-- What this task involves --
State how many lines in the entries below contain "only". Write nothing but the number.

* * * * * * *

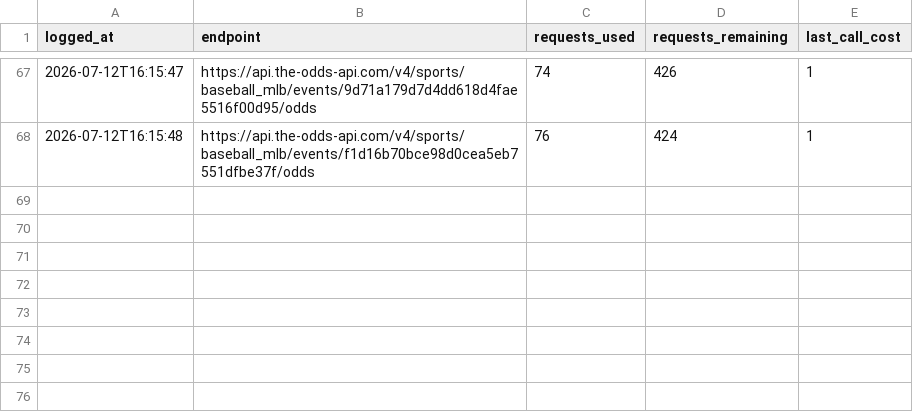
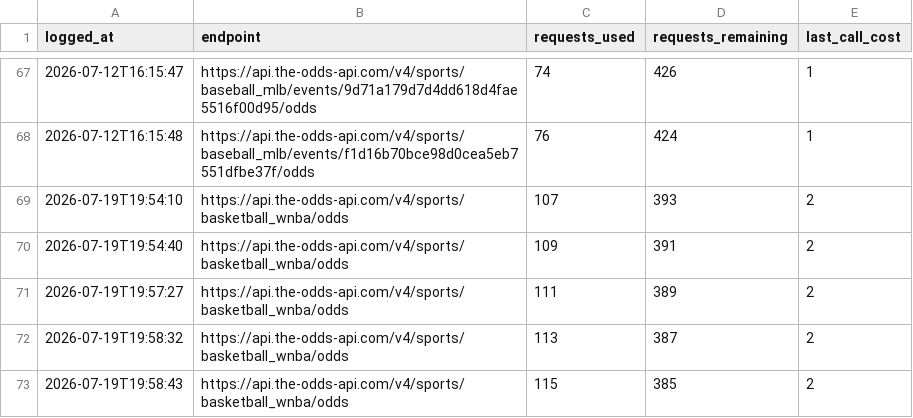
Before and after one commit to jackgoad05-afk/mlb-k-props, a CSV file: output/odds_api_usage.csv, drawn as a sheet; only a part is shown, gaps mark what is left out.

```diff
--- a/output/odds_api_usage.csv
+++ b/output/odds_api_usage.csv
@@ -68 +68,6 @@ logged_at,endpoint,requests_used,requests_remaining,last_call_cost
 2026-07-12T16:15:48,https://api.the-odds-api.com/v4/sports/baseball_mlb/events/f1d16b70bce98d0cea5eb7551dfbe37f/odds,76,424,1
+2026-07-19T19:54:10,https://api.the-odds-api.com/v4/sports/basketball_wnba/odds,107,393,2
+2026-07-19T19:54:40,https://api.the-odds-api.com/v4/sports/basketball_wnba/odds,109,391,2
+2026-07-19T19:57:27,https://api.the-odds-api.com/v4/sports/basketball_wnba/odds,111,389,2
+2026-07-19T19:58:32,https://api.the-odds-api.com/v4/sports/basketball_wnba/odds,113,387,2
+2026-07-19T19:58:43,https://api.the-odds-api.com/v4/sports/basketball_wnba/odds,115,385,2
```
Also changed, not shown: 25 other files.
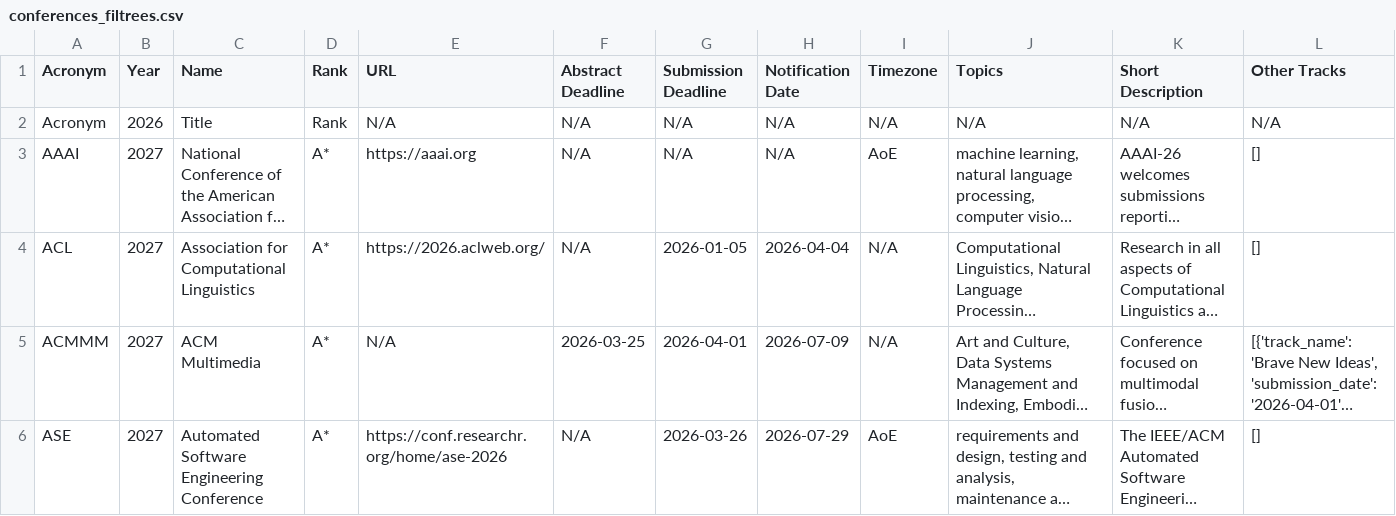
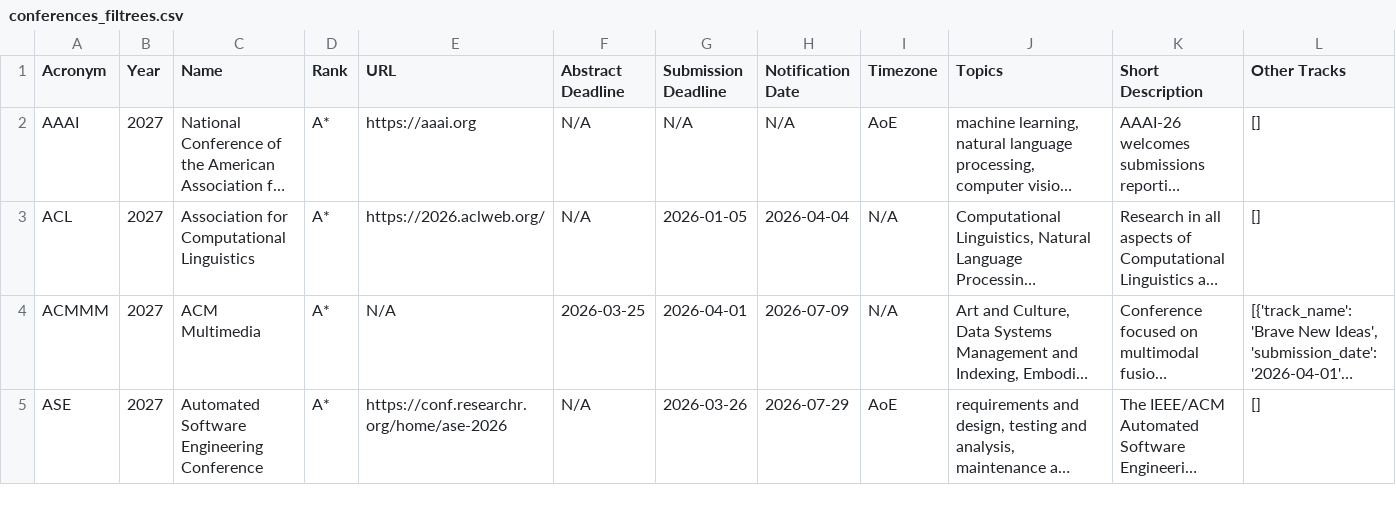
Before and after one commit to JohanPy/ICORESearch, a CSV file: conferences_filtrees.csv, drawn as a sheet; only a part is shown; long unchanged cells end in …; rows hold the shown columns only; the diff names each change by its address in the sheet, - before the commit and + after, or states it on an @@ line.

Commit message:
fix(database): remove invalid CSV header entry 'Acronym' from database and CSV export

```diff
--- a/conferences_filtrees.csv
+++ b/conferences_filtrees.csv
-row 2: Acronym | 2026 | Title | Rank | N/A | N/A | N/A | N/A | N/A | N/A | N/A | N/A
```
Also changed, not shown: 1 other file.
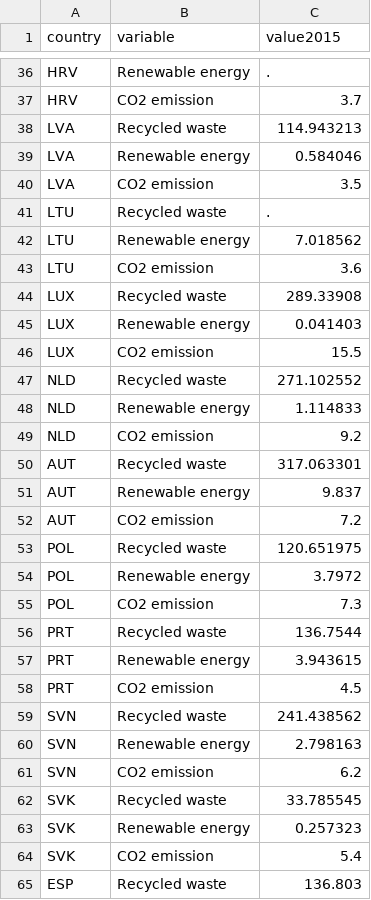
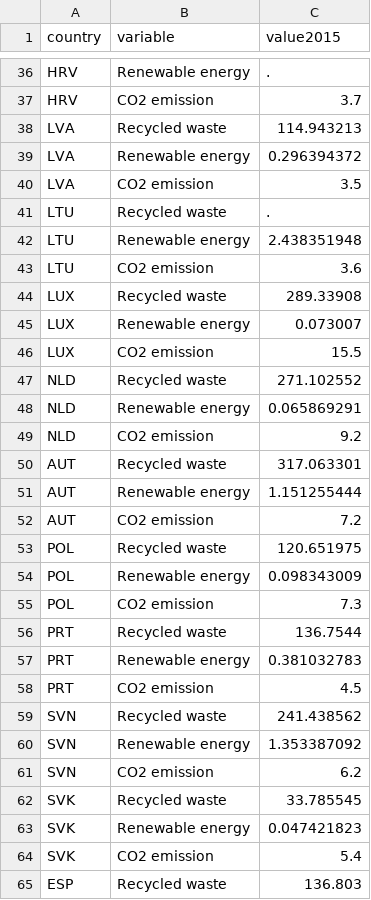
Before and after one commit to NadjaUvA/Programmeerproject, a CSV file: data/data2015.csv, drawn as a sheet; only a part is shown, gaps mark what is left out; the diff covers the shown part only.

Commit message:
update code & data

```diff
--- a/data/data2015.csv
+++ b/data/data2015.csv
@@ -38,27 +38,27 @@ HRV;CO2 emission;3.7
 LVA;Recycled waste;114.943213
-LVA;Renewable energy;0.584046
+LVA;Renewable energy;0.296394372
 LVA;CO2 emission;3.5
 LTU;Recycled waste;.
-LTU;Renewable energy;7.018562
+LTU;Renewable energy;2.438351948
 LTU;CO2 emission;3.6
 LUX;Recycled waste;289.33908
-LUX;Renewable energy;0.041403
+LUX;Renewable energy;0.073007
 LUX;CO2 emission;15.5
 NLD;Recycled waste;271.102552
-NLD;Renewable energy;1.114833
+NLD;Renewable energy;0.065869291
 NLD;CO2 emission;9.2
 AUT;Recycled waste;317.063301
-AUT;Renewable energy;9.837
+AUT;Renewable energy;1.151255444
 AUT;CO2 emission;7.2
 POL;Recycled waste;120.651975
-POL;Renewable energy;3.7972
+POL;Renewable energy;0.098343009
 POL;CO2 emission;7.3
 PRT;Recycled waste;136.7544
-PRT;Renewable energy;3.943615
+PRT;Renewable energy;0.381032783
 PRT;CO2 emission;4.5
 SVN;Recycled waste;241.438562
-SVN;Renewable energy;2.798163
+SVN;Renewable energy;1.353387092
 SVN;CO2 emission;6.2
 SVK;Recycled waste;33.785545
-SVK;Renewable energy;0.257323
+SVK;Renewable energy;0.047421823
 SVK;CO2 emission;5.4
```
Also changed, not shown: 17 edited cells elsewhere in this file, 6 other files.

* * * * * * *

-- Reply --
3